Making art works in relation to place is the focus of the North Lands Creative Glass Conference and Master Classes 2014; acknowledging how artists and their work connect to their surroundings, landscape, architecture, history and social context. We see more interactive public art, more artists responding to and working with communities. Artists are making works that respond to weather, nature or urban environments, to political discourse and social situations. It seems that some artists and public demand less autonomous disconnected sculpture favouring instead a more connected vision. We ask questions about what it means to experience remoteness, how this and being in a place away from home affect an artist’s work. What influences the particularities of a landscape can have and what it means to collaborate with artists in close proximity, to work intensively with no distractions and to embrace or reject the surroundings.
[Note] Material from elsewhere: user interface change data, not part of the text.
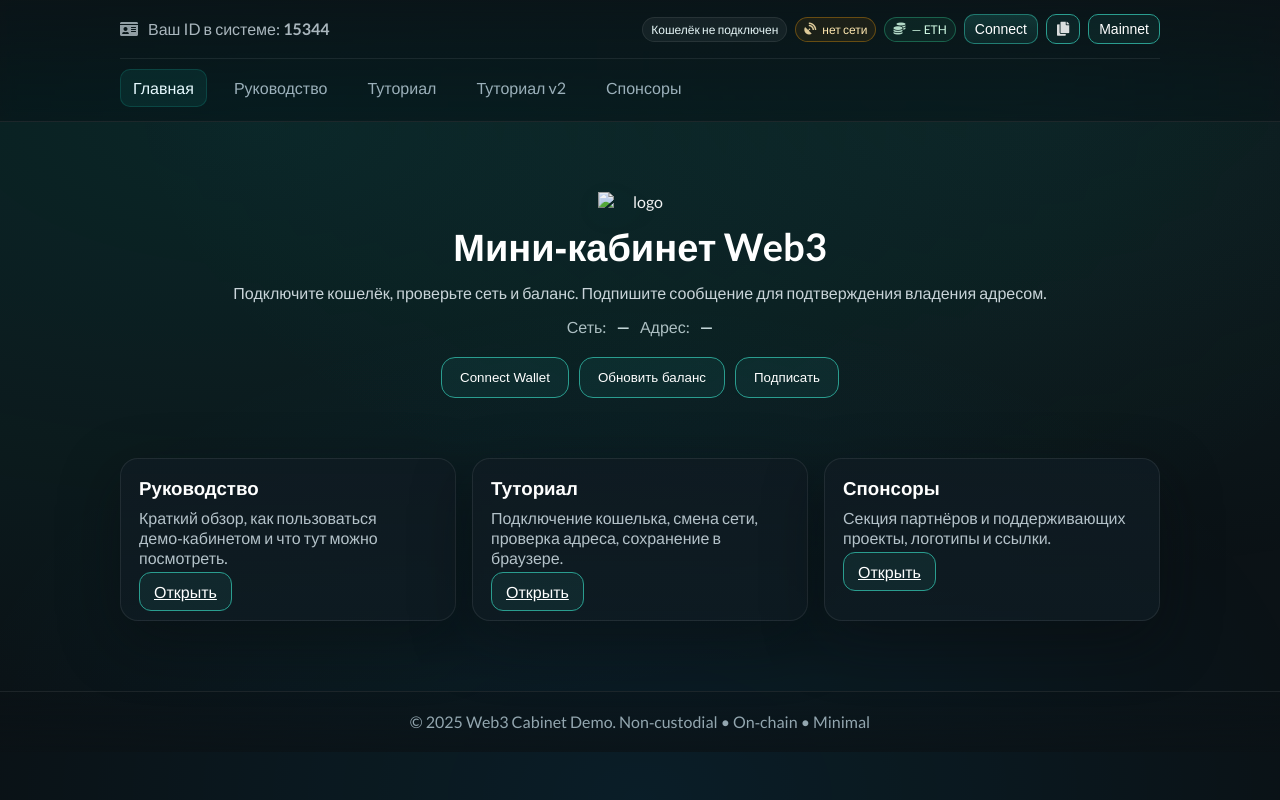
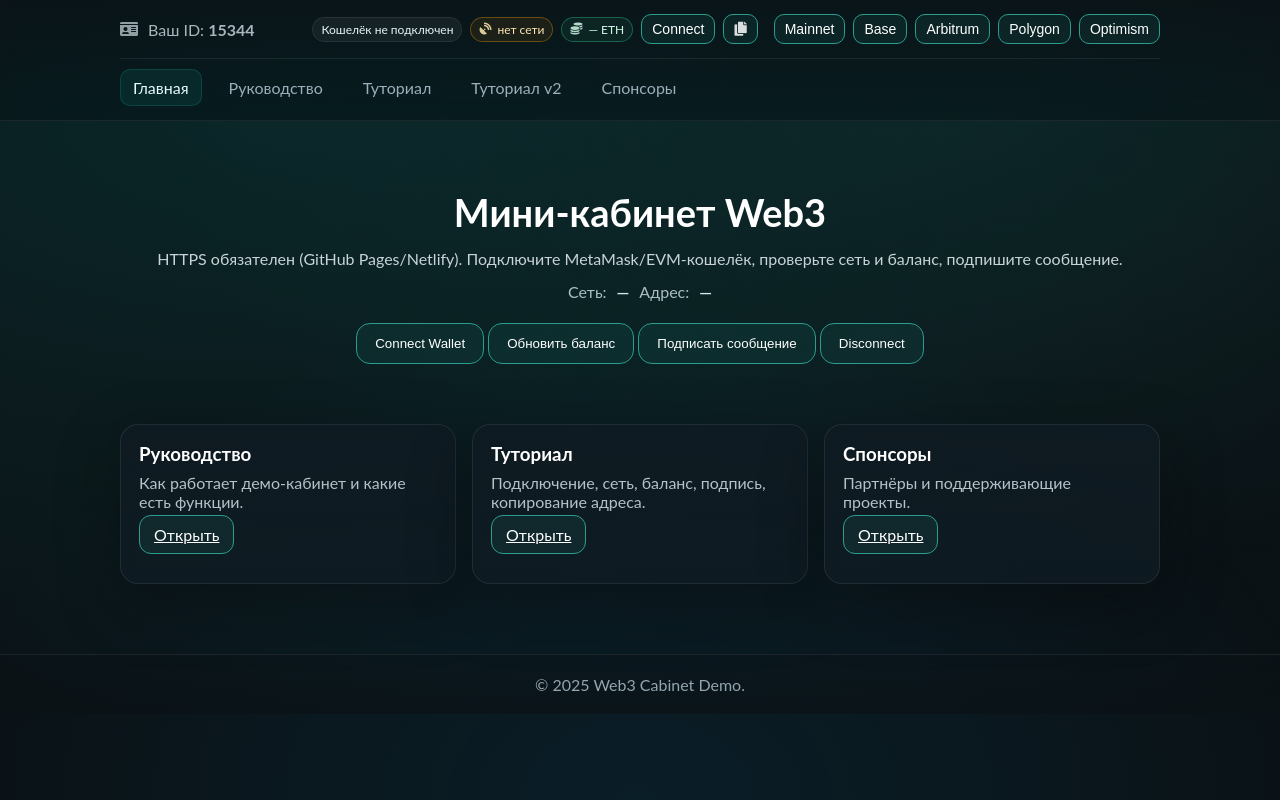
Before and after one commit to lucas555-ops/web3_cabinet, a plain HTML site: page index.html in a window 1280 px wide. Drawn offline with nearby package versions, Linux system fonts and the light colour scheme.

Commit message:
Update index.html

```diff
--- a/index.html
+++ b/index.html
@@ -1,49 +1,30 @@
 <!doctype html>
-<html lang="ru">
-<head>
-  <meta charset="utf-8" />
 <meta name="viewport" content="width=device-width, initial-scale=1" />
 <title>Web3 Cabinet — Главная</title>
-  <meta name="description" content="Non-custodial on-chain vault demo. Connect your wallet and explore." />
-  <meta property="og:title" content="Web3 Cabinet — Demo" />
-  <meta property="og:description" content="Connect wallet, view your demo ID and address. Minimal, secure, on-chain." />
-  <meta property="og:image" content="./assets/bg-body_.png" />
-  <meta property="og:type" content="website" />
-
 <link rel="icon" href="./assets/logo.png" />
-  <link rel="preconnect" href="https://fonts.googleapis.com">
-  <link rel="preconnect" href="https://fonts.gstatic.com" crossorigin>
-  <link href="https://fonts.googleapis.com/css2?family=Lato:wght@300;400;700;900&display=swap" rel="stylesheet">
-
 <link rel="stylesheet" href="./assets/styles.css" />
-
-  <!-- Ethers (CDN) + App JS -->
 <script defer src="https://cdn.jsdelivr.net/npm/ethers@6.13.2/dist/ethers.min.js"></script>
 <script defer src="./js/index.js"></script>
 </head>
 <body>
 <div class="bg-body"></div>
-
 <div class="b-app">
 <header class="b-header">
 <div class="container">
 <div class="row row-header">
-          <div class="col col-left">
-            <div class="user-id">
-              <i class="fa fa-id-card"></i>
-              <span>Ваш ID в системе: <strong id="userId">—</strong></span>
-            </div>
-          </div>
-          <div class="col col-right">
-            <div class="wallet">
-              <i class="fa fa-ethereum"></i>
+<div class="user-id"><i class="fa fa-id-card"></i> <span>Ваш ID: <strong id="userId">—</strong></span></div>
+<div class="wallet toolbar">
 <span id="walletAddress" class="badge">Кошелёк не подключен</span>
 <span id="networkBadge" class="badge warn"><i class="fa fa-satellite-dish"></i><span>нет сети</span></span>
 <span class="badge ok"><i class="fa fa-coins"></i><span id="balanceValue">— ETH</span></span>
-              <button id="connectBtn" class="btn btn-primary btn-inline">Connect</button>
-              <button id="btnCopy" class="btn btn-inline" title="Скопировать адрес"><i class="fa fa-copy"></i></button>
-              <button id="btnSwitchMainnet" class="btn btn-inline" title="Переключить сеть на Ethereum Mainnet">Mainnet</button>
-            </div>
+<button id="connectBtn" class="btn btn-inline">Connect</button>
+<button id="btnCopy" class="btn btn-inline" title="Копировать адрес"><i class="fa fa-copy"></i></button>
+<span class="sp"></span>
+<button data-chain="0x1" class="btn btn-inline net">Mainnet</button>
+<button data-chain="0x2105" class="btn btn-inline net">Base</button>
+<button data-chain="0xa4b1" class="btn btn-inline net">Arbitrum</button>
+<button data-chain="0x89" class="btn btn-inline net">Polygon</button>
+<button data-chain="0xa" class="btn btn-inline net">Optimism</button>
 </div>
 </div>
 <nav class="nav">
@@ -56,48 +37,37 @@
 </div>
 </header>
 
+
 <main class="b-main">
 <div class="container">
 <section class="hero">
-          <img class="logo" src="./assets/logo.png" alt="logo" />
 <h1>Мини‑кабинет Web3</h1>
-          <p>Подключите кошелёк, проверьте сеть и баланс. Подпишите сообщение для подтверждения владения адресом.</p>
+<p>HTTPS обязателен (GitHub Pages/Netlify). Подключите MetaMask/EVM‑кошелёк, проверьте сеть и баланс, подпишите сообщение.</p>
 <div class="kv">
 <span class="key">Сеть:</span><span class="val" id="netHuman">—</span>
 <span class="key">Адрес:</span><span class="val" id="addrHuman">—</span>
 </div>
-          <div class="hero-cta">
+<div class="toolbar" style="justify-content:center;margin-top:8px">
 <button id="connectBtnHero" class="btn btn-lg">Connect Wallet</button>
 <button id="btnRefresh" class="btn btn-lg">Обновить баланс</button>
-            <button id="btnSignHero" class="btn btn-lg">Подписать</button>
+<button id="btnSignHero" class="btn btn-lg">Подписать сообщение</button>
+<button id="btnDisconnect" class="btn btn-lg">Disconnect</button>
 </div>
 <div id="heroOut" class="out" style="display:none"></div>
 </section>
 
+
 <section class="cards">
-          <div class="card">
-            <h3>Руководство</h3>
-            <p>Краткий обзор, как пользоваться демо‑кабинетом и что тут можно посмотреть.</p>
-            <a class="btn" href="./guide.html">Открыть</a>
-          </div>
-          <div class="card">
-            <h3>Туториал</h3>
-            <p>Подключение кошелька, смена сети, проверка адреса, сохранение в браузере.</p>
-            <a class="btn" href="./tutorial.html">Открыть</a>
-          </div>
-          <div class="card">
-            <h3>Спонсоры</h3>
-            <p>Секция партнёров и поддерживающих проекты, логотипы и ссылки.</p>
-            <a class="btn" href="./sponsors.html">Открыть</a>
-          </div>
+<div class="card"><h3>Руководство</h3><p>Как работает демо‑кабинет и какие есть функции.</p><a class="btn" href="./guide.html">Открыть</a></div>
+<div class="card"><h3>Туториал</h3><p>Подключение, сеть, баланс, подпись, копирование адреса.</p><a class="btn" href="./tutorial.html">Открыть</a></div>
+<div class="card"><h3>Спонсоры</h3><p>Партнёры и поддерживающие проекты.</p><a class="btn" href="./sponsors.html">Открыть</a></div>
 </section>
 </div>
 </main>
 
+
 <footer class="b-footer">
-      <div class="container">
-        <p>© 2025 Web3 Cabinet Demo. Non‑custodial • On‑chain • Minimal</p>
-      </div>
+<div class="container"><p>© 2025 Web3 Cabinet Demo.</p></div>
 </footer>
 </div>
 </body>
```
Lines whose indentation alone changed are shown as unchanged.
What can happen when we go beyond our familiar studio environment and step outside into a bigger picture? What does it mean to be a glass specialist in this place, at this time? More details for the Classes and Conference programme will be announced shortly
|The Roger Pilkington Glass Collection at Broadfield House Glass Museum
A privately owned collection of glass, featuring pieces dating back to the 1600s, has gone on display at Broadfield House Glass Museum in the Stourbridge Glass Quarter.
The highlight of the collection is ‘The Peech Amen’ glass from 1750. Less than 40 Jacobite ‘Amen’ glasses are known to exist in the world and this is one of the few still in private hands. The ‘Amen’ glasses are so rare they have all been documented and given names - the Peech Amen glass is named after its former owner, Henry Peech. The bowl of the glass has been diamond point engraved with the Jacobite national anthem.
The exhibition runs until 10 August 2014.
Broadfield House Glass Museum is open Tuesday to Sunday from 12noon to 4pm and admission is free.
The museum is located on Compton Drive, Kingswinford, West Midlands and is run by Dudley Council.
For more information call 01384 812745 or visit www.glassmuseum.org.uk
Sample pictures here:
Glass Themed Walk created by Graham Fisher MBE
The Royal Geographic Society are producing a series of geographically-themed walks around the
New walks are being added all the time and we have recently completed a walk along the Town Arm of the
The walk was created by glass enthusiast and trustee of the British Glass Foundation, Graham Fisher MBE. The route visits current and former glass manufacturing sites including the Red House Glass Cone, New Dial and Ruskin Glass Centre. You can find it online at http://www.discoveringbritain.org/walks/region/west-midlands/stourbridge-canal.html